This year 300 to 400 students or their families requested money for basic needs from the schools' Pupil Personnel office, which was able to provide assistance to more than 200. Just three years ago the number of requests averaged 100 to 150. There's simply not enough money now, said Peter Finck, a pupil personnel official.
A pupil personnel fund has met all the demands in previous years, but "that's not been the case the past three years," he said. "We have not been able to meet the needs of all the people who need help."
Although Howard County is a wealthy county, Mr. Finck said, "there are families who are out of work at this point and have been unable to pay for rent."
The new fund, called the Help-A-Child Program, will help pay for any item that would help bolster needy students' attendance and academic performance.
The fund starts next school year 1nd will depend on donations from teachers, administrators and secretaries, all members of the Howard County Education Association. A $10 donation is asked and up to $4,000 is expected to be raised.
"More often than not, the reason children are not going to school is not because they don't want to go to school, but because there are other barriers in place," said Mr. Finck.
Such barriers can exist when a family is unable to pay for basics, like home heating or medical care. The schools' pupil personnel workers, who routinely check on students who are absent more than 20 percent of the time, find many of them in such circumstances.
The majority of needy students are in elementary schools and live with their mothers in homeless shelters or subsidized housing. The office has a $50 limit but in some cases has given a little more to families to pay utility bills or late rent. The fund has paid for pricey items such as eyeglasses and winter coats as well as less expensive needs, including pencils and three-ring binders.
In one instance, the office gave a mother $25 to file applications to get federal-subsidized housing. She was staying at a homeless shelter and was unable to pay for diapers for her preschooler.

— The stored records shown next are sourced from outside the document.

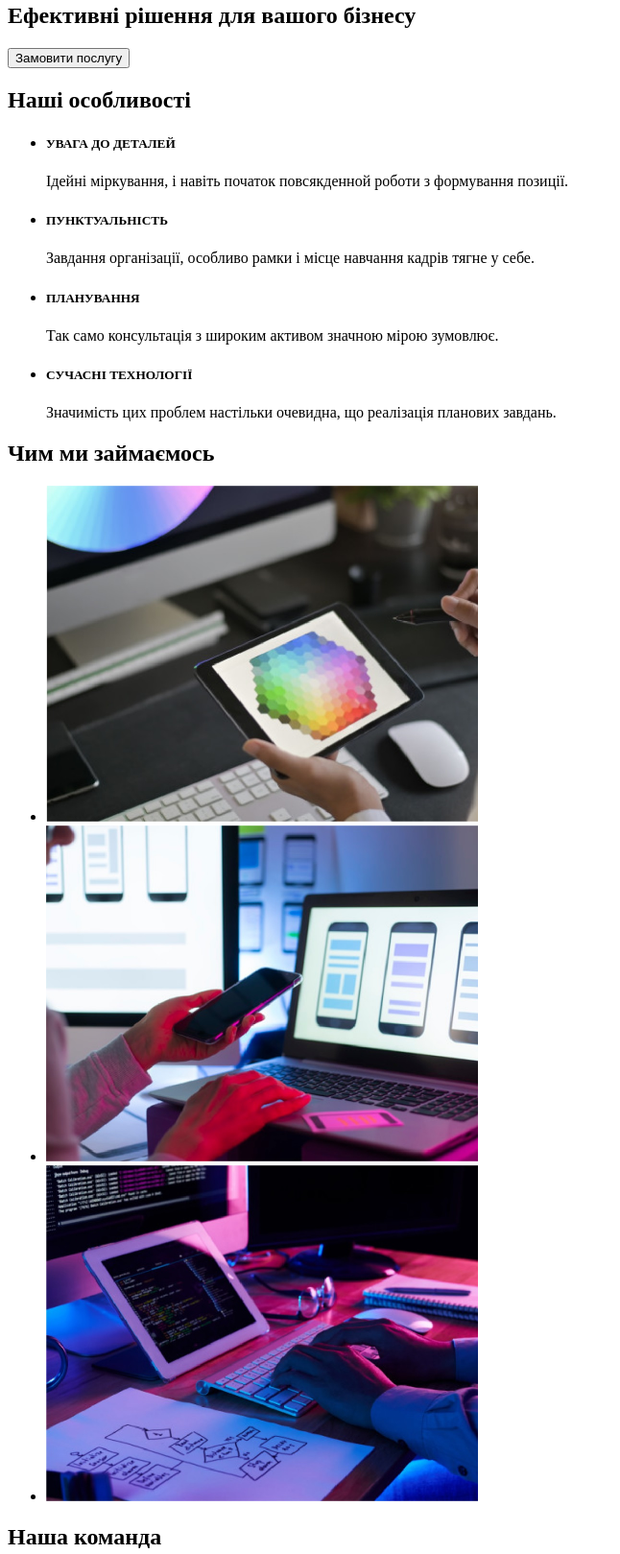
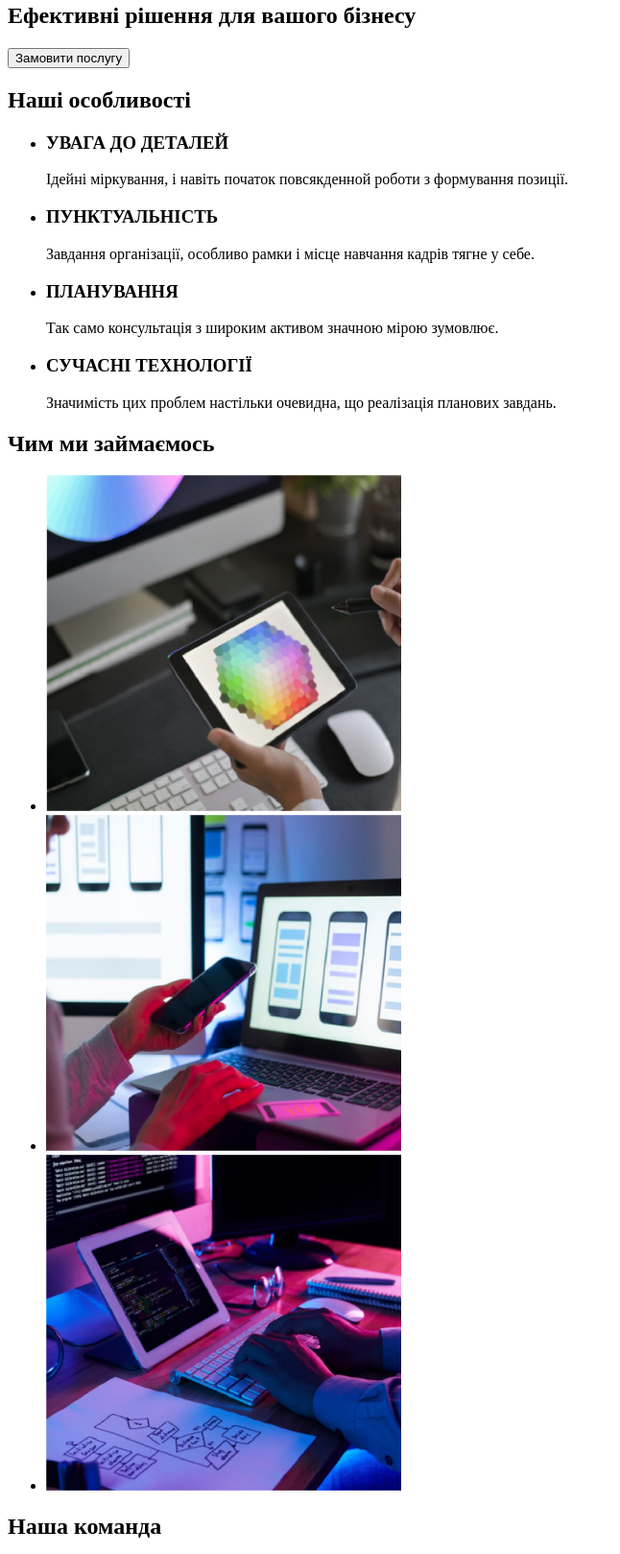
Before and after one commit to OlegArt1/goit-markup-hw-01, a plain HTML site: page index.html in a window 1280 px wide. Shown: the part 165-1784 px from the top of the page at 96% size, without its empty margins (0-646 px from the left). Drawn offline with Linux system fonts and the light colour scheme.

Commit message:
Робота над html кодом

```diff
--- a/index.html
+++ b/index.html
@@ -25,65 +25,62 @@
             <section>
                 <h1>Ефективні рішення для вашого бізнесу</h1>
                 <button name="submit_button" value="primary" type="button">Замовити послугу</button>
+            </section>
+            <section>
                 <h2>Наші особливості</h2>
                 <ul>
                     <li>
-                        <h5>
-                            <b>УВАГА ДО ДЕТАЛЕЙ</b>
-                        </h5>
+                        <h3>УВАГА ДО ДЕТАЛЕЙ</h3>
                         <p>Ідейні міркування, і навіть початок повсякденной роботи з формування позиції.</p>
                     </li>
                     <li>
-                        <h5>
-                            <b>ПУНКТУАЛЬНІСТЬ</b>
-                        </h5>
+                        <h3>ПУНКТУАЛЬНІСТЬ</h3>
                         <p>Завдання організації, особливо рамки і місце навчання кадрів тягне у себе.</p>
                     </li>
                     <li>
-                        <h5>
-                            <b>ПЛАНУВАННЯ</b>
-                        </h5>
+                        <h3>ПЛАНУВАННЯ</h3>
                         <p>Так само консультація з широким активом значною мірою зумовлює.</p>
                     </li>
                     <li>
-                        <h5>
-                            <b>СУЧАСНІ ТЕХНОЛОГІЇ</b>
-                        </h5>
+                        <h3>СУЧАСНІ ТЕХНОЛОГІЇ</h3>
                         <p>Значимість цих проблем настільки очевидна, що реалізація планових завдань.</p>
                     </li>
                 </ul>
-                <h2><b>Чим ми займаємось</b></h2>
+            </section>
+            <section>
+                <h2>Чим ми займаємось</h2>
                 <ul>
-                    <li><img src="images/image1.jpg" width="450" height="350" alt="картинка" /></li>
-                    <li><img src="images/image2.jpg" width="450" height="350" alt="картинка" /></li>
-                    <li><img src="images/image3.jpg" width="450" height="350" alt="картинка" /></li>
+                    <li><img src="images/image1.jpg" width="370" height="350" alt="картинка" /></li>
+                    <li><img src="images/image2.jpg" width="370" height="350" alt="картинка" /></li>
+                    <li><img src="images/image3.jpg" width="370" height="350" alt="картинка" /></li>
                 </ul>
-                <h2><b>Наша команда</b></h2>
+            </section>
+            <section>
+                <h2>Наша команда</h2>
                 <ul>
                     <li>
-                        <img src="images/pictare1.jpg" width="300" height="300" alt="картинка співробітник" />
+                        <img src="images/pictare1.jpg" width="270" height="270" alt="картинка співробітник" />
                         <p>
                             <b>Шгор Дем'яненко</b>
                         </p>
                         <p>Product Designer</p>
                     </li>
                     <li>
-                        <img src="images/pictare2.jpg" width="300" height="300" alt="картинка співробітник" />
+                        <img src="images/pictare2.jpg" width="270" height="270" alt="картинка співробітник" />
                         <p>
                             <b>Ольга Рєпіна</b>
                         </p>
                         <p>Frontend Developer</p>
                     </li>
                     <li>
-                        <img src="images/pictare3.jpg" width="300" height="300" alt="картинка співробітник" />
+                        <img src="images/pictare3.jpg" width="270" height="270" alt="картинка співробітник" />
                         <p>
                             <b>Микола Тарасов</b>
                         </p>
                         <p>Marketing</p>
                     </li>
                     <li>
-                        <img src="images/pictare4.jpg" width="300" height="300" alt="картинка співробітник" />
-                        <p>
+                        <img src="images/pictare4.jpg" width="270" height="270" alt="картинка співробітник" />
                         <p>
                             <b>Михайло Єрмаков</b>
                         </p>
@@ -97,17 +94,13 @@
             <address>
                 <ul>
                     <li>
-                        <p>м.Київ, пр-т Лесі Українки, 26</p>
+                        <a href="#">м.Київ, пр-т Лесі Українки, 26</a>
                     </li>
                     <li>
-                        <p>
-                            <a href="mailto:infp@devstudio.com">infp@devstudio.com</a>
-                        </p>
+                        <a href="mailto:infp@devstudio.com">infp@devstudio.com</a>
                     </li>
                     <li>
-                        <p>
-                            <a href="tel.:+380961111111">+380961111111</a>
-                        </p>
+                        <a href="tel.:+380961111111">+380961111111</a>
                     </li>
                 </ul>
             </address>
```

Another time, the office paid for a mother's cab fare so she and her 13-year-old daughter could go to a walk-in clinic. The mother had pneumonia, and the daughter had an infectious skin rash that forced her to stay home from school.
The pupil personnel office also sponsors a holiday fund-raiser auctioning wreaths, summer vacations and other donated items to raise $1,000 to $2,000 for its school fund for needing children. Mr. Finck said his office will welcome any donations.